### TASK TO COMPLETE
Could every line of the listing be output exactly, with the pictures skipped?

### PROVIDED DATA
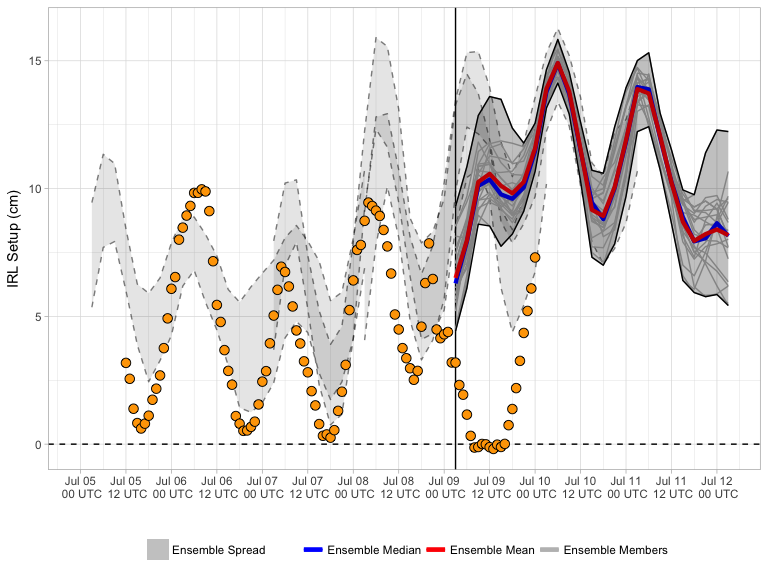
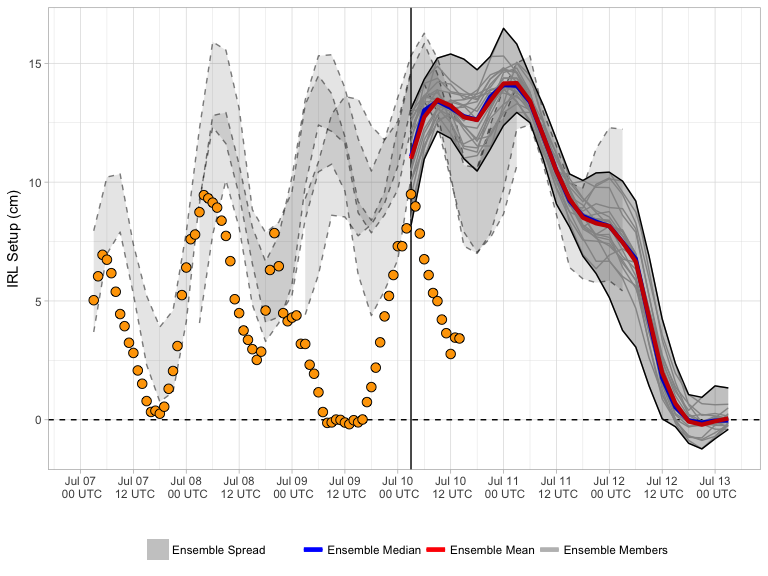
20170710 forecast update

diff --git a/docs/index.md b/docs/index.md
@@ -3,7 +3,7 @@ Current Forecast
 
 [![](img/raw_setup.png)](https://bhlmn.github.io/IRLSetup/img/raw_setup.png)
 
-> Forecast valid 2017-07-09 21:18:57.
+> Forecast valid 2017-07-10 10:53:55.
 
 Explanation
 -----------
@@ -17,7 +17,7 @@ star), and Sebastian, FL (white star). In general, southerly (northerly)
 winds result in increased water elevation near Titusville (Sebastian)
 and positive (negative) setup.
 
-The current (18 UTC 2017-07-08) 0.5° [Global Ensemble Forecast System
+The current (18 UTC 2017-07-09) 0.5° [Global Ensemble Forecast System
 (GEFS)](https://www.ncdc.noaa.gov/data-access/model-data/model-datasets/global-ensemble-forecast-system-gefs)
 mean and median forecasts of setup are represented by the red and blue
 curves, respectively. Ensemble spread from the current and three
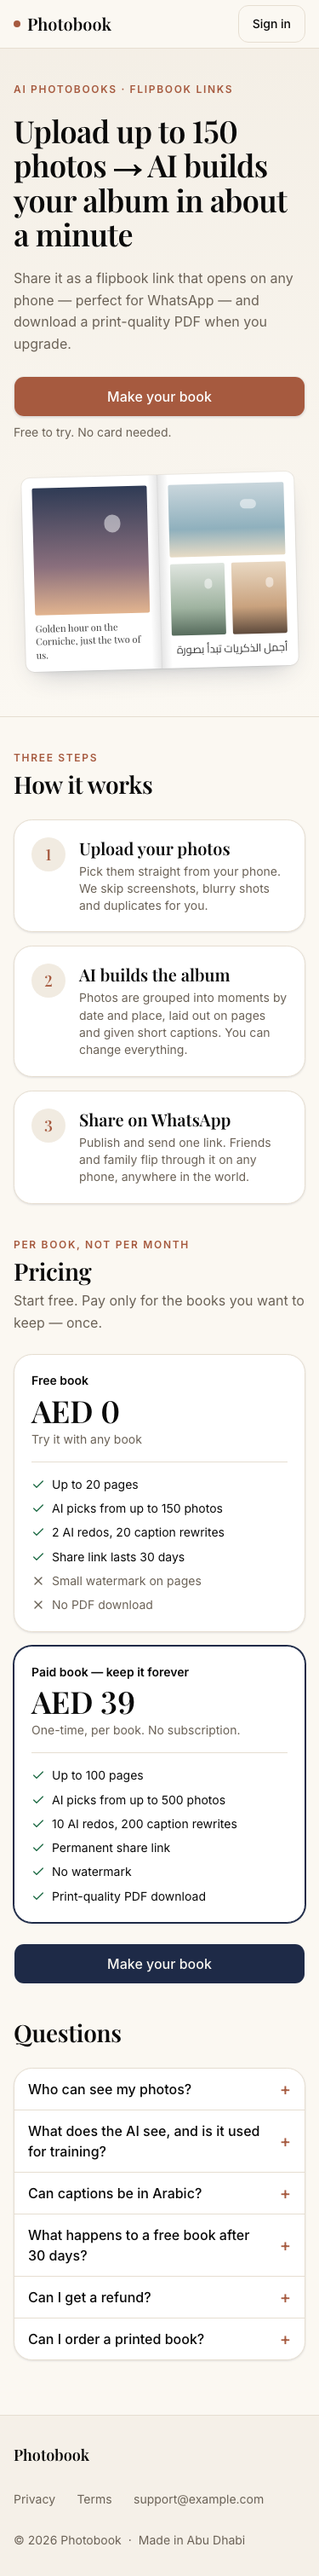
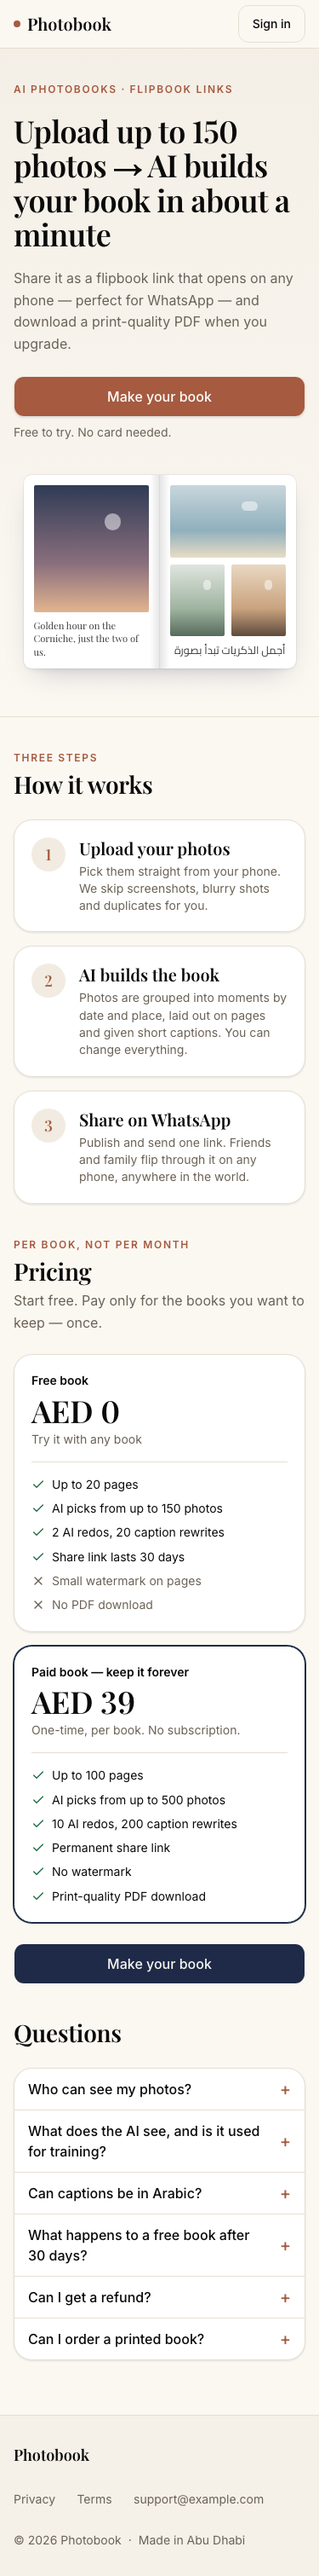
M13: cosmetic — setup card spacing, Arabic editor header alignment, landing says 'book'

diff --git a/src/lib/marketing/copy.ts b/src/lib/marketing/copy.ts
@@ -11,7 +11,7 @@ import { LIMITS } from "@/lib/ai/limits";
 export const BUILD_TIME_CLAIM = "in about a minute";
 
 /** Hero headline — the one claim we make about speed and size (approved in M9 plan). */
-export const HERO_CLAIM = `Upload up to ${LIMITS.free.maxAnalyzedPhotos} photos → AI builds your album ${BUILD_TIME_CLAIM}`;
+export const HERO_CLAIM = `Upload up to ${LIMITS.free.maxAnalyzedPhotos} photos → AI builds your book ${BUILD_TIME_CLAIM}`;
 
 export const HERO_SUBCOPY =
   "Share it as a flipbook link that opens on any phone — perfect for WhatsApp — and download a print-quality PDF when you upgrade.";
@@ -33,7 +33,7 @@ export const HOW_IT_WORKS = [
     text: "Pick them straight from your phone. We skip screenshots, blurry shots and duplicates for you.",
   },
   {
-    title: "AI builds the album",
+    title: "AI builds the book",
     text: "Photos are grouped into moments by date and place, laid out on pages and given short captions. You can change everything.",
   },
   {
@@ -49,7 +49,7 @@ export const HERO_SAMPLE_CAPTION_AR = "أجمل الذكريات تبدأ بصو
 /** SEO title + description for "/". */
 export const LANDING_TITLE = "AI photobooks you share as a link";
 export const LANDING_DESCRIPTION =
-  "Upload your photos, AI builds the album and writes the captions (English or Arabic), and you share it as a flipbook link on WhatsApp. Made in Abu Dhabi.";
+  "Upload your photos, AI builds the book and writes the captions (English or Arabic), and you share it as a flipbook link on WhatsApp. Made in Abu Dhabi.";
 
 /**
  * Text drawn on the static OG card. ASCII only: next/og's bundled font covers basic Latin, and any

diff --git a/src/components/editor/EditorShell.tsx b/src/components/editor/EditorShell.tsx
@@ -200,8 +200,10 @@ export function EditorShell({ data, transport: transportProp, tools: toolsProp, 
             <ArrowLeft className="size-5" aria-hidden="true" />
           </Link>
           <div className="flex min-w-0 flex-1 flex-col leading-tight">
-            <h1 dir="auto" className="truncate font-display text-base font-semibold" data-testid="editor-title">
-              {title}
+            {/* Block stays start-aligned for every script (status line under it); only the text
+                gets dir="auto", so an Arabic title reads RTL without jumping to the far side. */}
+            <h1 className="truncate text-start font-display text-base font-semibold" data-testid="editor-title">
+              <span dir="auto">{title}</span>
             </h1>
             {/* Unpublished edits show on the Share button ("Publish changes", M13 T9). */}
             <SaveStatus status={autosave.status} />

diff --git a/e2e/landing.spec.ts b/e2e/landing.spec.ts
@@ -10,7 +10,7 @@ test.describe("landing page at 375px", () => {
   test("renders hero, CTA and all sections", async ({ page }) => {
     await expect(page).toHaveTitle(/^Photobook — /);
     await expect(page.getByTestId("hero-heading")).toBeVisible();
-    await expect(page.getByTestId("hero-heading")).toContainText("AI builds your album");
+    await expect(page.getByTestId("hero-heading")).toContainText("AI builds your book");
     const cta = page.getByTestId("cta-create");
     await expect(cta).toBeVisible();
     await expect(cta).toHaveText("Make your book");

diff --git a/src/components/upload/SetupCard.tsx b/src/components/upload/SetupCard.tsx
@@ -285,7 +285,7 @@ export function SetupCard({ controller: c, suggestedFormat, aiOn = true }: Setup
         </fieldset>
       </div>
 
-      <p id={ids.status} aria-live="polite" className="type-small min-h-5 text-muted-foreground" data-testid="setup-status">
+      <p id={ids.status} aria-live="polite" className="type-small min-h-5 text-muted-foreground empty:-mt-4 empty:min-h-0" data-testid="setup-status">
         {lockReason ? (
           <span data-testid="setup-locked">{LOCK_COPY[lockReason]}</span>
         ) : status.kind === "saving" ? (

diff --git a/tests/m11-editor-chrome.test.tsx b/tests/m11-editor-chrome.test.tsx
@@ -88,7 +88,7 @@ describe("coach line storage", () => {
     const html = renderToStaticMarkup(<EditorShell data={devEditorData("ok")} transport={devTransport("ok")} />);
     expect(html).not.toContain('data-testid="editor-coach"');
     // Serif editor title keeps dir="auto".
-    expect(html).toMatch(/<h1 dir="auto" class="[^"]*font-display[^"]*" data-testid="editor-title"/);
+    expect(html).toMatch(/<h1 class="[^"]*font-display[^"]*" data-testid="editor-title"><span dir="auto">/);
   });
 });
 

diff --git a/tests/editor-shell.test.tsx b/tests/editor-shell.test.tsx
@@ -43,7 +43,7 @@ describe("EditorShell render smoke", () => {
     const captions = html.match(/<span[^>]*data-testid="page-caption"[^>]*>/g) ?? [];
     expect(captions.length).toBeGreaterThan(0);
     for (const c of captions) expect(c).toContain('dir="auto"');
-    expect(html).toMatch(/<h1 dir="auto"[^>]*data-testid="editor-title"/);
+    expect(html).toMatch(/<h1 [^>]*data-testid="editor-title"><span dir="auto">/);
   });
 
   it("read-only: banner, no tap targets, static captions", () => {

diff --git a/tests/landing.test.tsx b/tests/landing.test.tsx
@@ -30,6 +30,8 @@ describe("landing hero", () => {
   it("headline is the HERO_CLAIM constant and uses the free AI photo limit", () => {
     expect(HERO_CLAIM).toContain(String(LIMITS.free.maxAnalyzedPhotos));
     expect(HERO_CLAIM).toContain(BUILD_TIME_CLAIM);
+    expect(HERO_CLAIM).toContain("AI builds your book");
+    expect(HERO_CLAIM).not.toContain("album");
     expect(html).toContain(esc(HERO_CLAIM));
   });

### ANSWER FOR THE TASK
20170710 forecast update

diff --git a/docs/index.md b/docs/index.md
@@ -3,7 +3,7 @@ Current Forecast
 
 [![](img/raw_setup.png)](https://bhlmn.github.io/IRLSetup/img/raw_setup.png)
 
-> Forecast valid 2017-07-09 21:18:57.
+> Forecast valid 2017-07-10 10:53:55.
 
 Explanation
 -----------
@@ -17,7 +17,7 @@ star), and Sebastian, FL (white star). In general, southerly (northerly)
 winds result in increased water elevation near Titusville (Sebastian)
 and positive (negative) setup.
 
-The current (18 UTC 2017-07-08) 0.5° [Global Ensemble Forecast System
+The current (18 UTC 2017-07-09) 0.5° [Global Ensemble Forecast System
 (GEFS)](https://www.ncdc.noaa.gov/data-access/model-data/model-datasets/global-ensemble-forecast-system-gefs)
 mean and median forecasts of setup are represented by the red and blue
 curves, respectively. Ensemble spread from the current and three
M13: cosmetic — setup card spacing, Arabic editor header alignment, landing says 'book'

diff --git a/src/lib/marketing/copy.ts b/src/lib/marketing/copy.ts
@@ -11,7 +11,7 @@ import { LIMITS } from "@/lib/ai/limits";
 export const BUILD_TIME_CLAIM = "in about a minute";
 
 /** Hero headline — the one claim we make about speed and size (approved in M9 plan). */
-export const HERO_CLAIM = `Upload up to ${LIMITS.free.maxAnalyzedPhotos} photos → AI builds your album ${BUILD_TIME_CLAIM}`;
+export const HERO_CLAIM = `Upload up to ${LIMITS.free.maxAnalyzedPhotos} photos → AI builds your book ${BUILD_TIME_CLAIM}`;
 
 export const HERO_SUBCOPY =
   "Share it as a flipbook link that opens on any phone — perfect for WhatsApp — and download a print-quality PDF when you upgrade.";
@@ -33,7 +33,7 @@ export const HOW_IT_WORKS = [
     text: "Pick them straight from your phone. We skip screenshots, blurry shots and duplicates for you.",
   },
   {
-    title: "AI builds the album",
+    title: "AI builds the book",
     text: "Photos are grouped into moments by date and place, laid out on pages and given short captions. You can change everything.",
   },
   {
@@ -49,7 +49,7 @@ export const HERO_SAMPLE_CAPTION_AR = "أجمل الذكريات تبدأ بصو
 /** SEO title + description for "/". */
 export const LANDING_TITLE = "AI photobooks you share as a link";
 export const LANDING_DESCRIPTION =
-  "Upload your photos, AI builds the album and writes the captions (English or Arabic), and you share it as a flipbook link on WhatsApp. Made in Abu Dhabi.";
+  "Upload your photos, AI builds the book and writes the captions (English or Arabic), and you share it as a flipbook link on WhatsApp. Made in Abu Dhabi.";
 
 /**
  * Text drawn on the static OG card. ASCII only: next/og's bundled font covers basic Latin, and any

diff --git a/src/components/editor/EditorShell.tsx b/src/components/editor/EditorShell.tsx
@@ -200,8 +200,10 @@ export function EditorShell({ data, transport: transportProp, tools: toolsProp, 
             <ArrowLeft className="size-5" aria-hidden="true" />
           </Link>
           <div className="flex min-w-0 flex-1 flex-col leading-tight">
-            <h1 dir="auto" className="truncate font-display text-base font-semibold" data-testid="editor-title">
-              {title}
+            {/* Block stays start-aligned for every script (status line under it); only the text
+                gets dir="auto", so an Arabic title reads RTL without jumping to the far side. */}
+            <h1 className="truncate text-start font-display text-base font-semibold" data-testid="editor-title">
+              <span dir="auto">{title}</span>
             </h1>
             {/* Unpublished edits show on the Share button ("Publish changes", M13 T9). */}
             <SaveStatus status={autosave.status} />

diff --git a/e2e/landing.spec.ts b/e2e/landing.spec.ts
@@ -10,7 +10,7 @@ test.describe("landing page at 375px", () => {
   test("renders hero, CTA and all sections", async ({ page }) => {
     await expect(page).toHaveTitle(/^Photobook — /);
     await expect(page.getByTestId("hero-heading")).toBeVisible();
-    await expect(page.getByTestId("hero-heading")).toContainText("AI builds your album");
+    await expect(page.getByTestId("hero-heading")).toContainText("AI builds your book");
     const cta = page.getByTestId("cta-create");
     await expect(cta).toBeVisible();
     await expect(cta).toHaveText("Make your book");

diff --git a/src/components/upload/SetupCard.tsx b/src/components/upload/SetupCard.tsx
@@ -285,7 +285,7 @@ export function SetupCard({ controller: c, suggestedFormat, aiOn = true }: Setup
         </fieldset>
       </div>
 
-      <p id={ids.status} aria-live="polite" className="type-small min-h-5 text-muted-foreground" data-testid="setup-status">
+      <p id={ids.status} aria-live="polite" className="type-small min-h-5 text-muted-foreground empty:-mt-4 empty:min-h-0" data-testid="setup-status">
         {lockReason ? (
           <span data-testid="setup-locked">{LOCK_COPY[lockReason]}</span>
         ) : status.kind === "saving" ? (

diff --git a/tests/m11-editor-chrome.test.tsx b/tests/m11-editor-chrome.test.tsx
@@ -88,7 +88,7 @@ describe("coach line storage", () => {
     const html = renderToStaticMarkup(<EditorShell data={devEditorData("ok")} transport={devTransport("ok")} />);
     expect(html).not.toContain('data-testid="editor-coach"');
     // Serif editor title keeps dir="auto".
-    expect(html).toMatch(/<h1 dir="auto" class="[^"]*font-display[^"]*" data-testid="editor-title"/);
+    expect(html).toMatch(/<h1 class="[^"]*font-display[^"]*" data-testid="editor-title"><span dir="auto">/);
   });
 });
 

diff --git a/tests/editor-shell.test.tsx b/tests/editor-shell.test.tsx
@@ -43,7 +43,7 @@ describe("EditorShell render smoke", () => {
     const captions = html.match(/<span[^>]*data-testid="page-caption"[^>]*>/g) ?? [];
     expect(captions.length).toBeGreaterThan(0);
     for (const c of captions) expect(c).toContain('dir="auto"');
-    expect(html).toMatch(/<h1 dir="auto"[^>]*data-testid="editor-title"/);
+    expect(html).toMatch(/<h1 [^>]*data-testid="editor-title"><span dir="auto">/);
   });
 
   it("read-only: banner, no tap targets, static captions", () => {

diff --git a/tests/landing.test.tsx b/tests/landing.test.tsx
@@ -30,6 +30,8 @@ describe("landing hero", () => {
   it("headline is the HERO_CLAIM constant and uses the free AI photo limit", () => {
     expect(HERO_CLAIM).toContain(String(LIMITS.free.maxAnalyzedPhotos));
     expect(HERO_CLAIM).toContain(BUILD_TIME_CLAIM);
+    expect(HERO_CLAIM).toContain("AI builds your book");
+    expect(HERO_CLAIM).not.toContain("album");
     expect(html).toContain(esc(HERO_CLAIM));
   });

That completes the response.